From the very start, my hunt began on a sour note. My flight arrived in Denver, Colorado at eleven o’clock at night. I was picked up by one of the guides from Adventures Wild, LLC and we drove three hours east to Brush County, Colorado, where we’d be hunting. I had to purchase my archery deer hunting license at a local Wal-Mart at three in the morning. Needless to say, the place was barren. I finally found a manager on duty to help me with purchasing a license.
As the manager plugged my name and information into the registration system, he asked me if I had my hunter’s education card. I looked at him puzzled and said no. My card was on my desktop back in Wisconsin. Little did I realize, the state of Colorado requires every hunter to visually show a valid hunter’s education card. Even though I purchased a tag last year, they still requested the need for my card. Long story short, I didn’t receive my tag that morning.
The first morning of the hunt was cashed at the nearby Colorado Division of Wildlife building. I had to talk to the officers about my situation. They were able to contact the Wisconsin DNR and have them forward all of my needed information to them. Thankfully, it only took about an hour and I was able to sneak in an afternoon hunt!
The first few days of the hunt were extremely slow. The warm weather put an end to any rutting activity. The mule deer seemingly vanished, which is hard to believe considering trees are few and far between around this area. The majority of mule deer hide themselves in overgrown grass fields and unpicked agriculture fields. Using a spotting scope and a good set of binoculars is a must.
I didn’t get to put a stalk on any big buck until the evening of the very last day.

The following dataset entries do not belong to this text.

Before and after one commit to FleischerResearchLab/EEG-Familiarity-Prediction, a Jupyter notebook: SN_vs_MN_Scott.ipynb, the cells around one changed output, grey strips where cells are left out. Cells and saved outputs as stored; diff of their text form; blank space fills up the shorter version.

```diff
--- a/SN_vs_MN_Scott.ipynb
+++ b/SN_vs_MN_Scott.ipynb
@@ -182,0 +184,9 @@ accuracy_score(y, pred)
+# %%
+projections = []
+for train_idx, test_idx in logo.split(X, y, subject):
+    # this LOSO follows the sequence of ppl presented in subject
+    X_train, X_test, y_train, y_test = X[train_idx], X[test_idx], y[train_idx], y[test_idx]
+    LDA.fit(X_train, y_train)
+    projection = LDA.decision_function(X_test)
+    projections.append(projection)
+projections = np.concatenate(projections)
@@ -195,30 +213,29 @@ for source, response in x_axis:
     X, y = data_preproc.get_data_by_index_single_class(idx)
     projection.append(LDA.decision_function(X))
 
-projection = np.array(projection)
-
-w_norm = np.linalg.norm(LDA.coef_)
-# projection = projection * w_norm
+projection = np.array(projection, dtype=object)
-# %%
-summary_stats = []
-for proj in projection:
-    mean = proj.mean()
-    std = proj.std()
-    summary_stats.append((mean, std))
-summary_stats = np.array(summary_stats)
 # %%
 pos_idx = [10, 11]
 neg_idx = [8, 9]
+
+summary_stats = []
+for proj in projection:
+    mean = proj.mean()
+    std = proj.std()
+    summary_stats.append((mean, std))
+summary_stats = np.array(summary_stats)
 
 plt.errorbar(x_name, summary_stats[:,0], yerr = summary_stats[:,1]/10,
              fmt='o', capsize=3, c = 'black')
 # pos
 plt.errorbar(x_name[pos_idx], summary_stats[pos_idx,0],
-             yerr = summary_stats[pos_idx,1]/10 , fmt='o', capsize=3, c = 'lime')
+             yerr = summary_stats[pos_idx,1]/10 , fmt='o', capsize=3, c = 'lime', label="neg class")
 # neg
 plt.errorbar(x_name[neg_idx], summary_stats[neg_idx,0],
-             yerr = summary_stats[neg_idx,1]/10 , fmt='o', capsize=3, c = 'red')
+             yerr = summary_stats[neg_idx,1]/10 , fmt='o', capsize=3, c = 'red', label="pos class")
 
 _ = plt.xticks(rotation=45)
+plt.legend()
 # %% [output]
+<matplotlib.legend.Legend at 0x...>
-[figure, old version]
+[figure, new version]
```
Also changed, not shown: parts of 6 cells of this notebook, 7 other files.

It’s all so very typical for some crazy reason to have deer activity pick-up pace when hunters leave! Nonetheless, I did my best to cut distance and sneak within archery range to a giant mule deer. The conditions were ideal for a stalk. The wind was blowing hard and the buck faced the opposite direction. All I had to do was belly crawl my way through the cactus and prairie grass. As I approached eighty yards, I stopped to double check the wind direction and eye-up antlers.
Suddenly the buck stood up, stretched his legs and walked away. I looked back at the video camera speechless and in disarray. What were the odds of this happening? Stupid luck was my best answer. He never winded or spotted me.
This week I am in Southwestern Nebraska hunting whitetails until December 7th. I believe I’m due for another chance at a good buck soon; hopefully it comes within the next few days.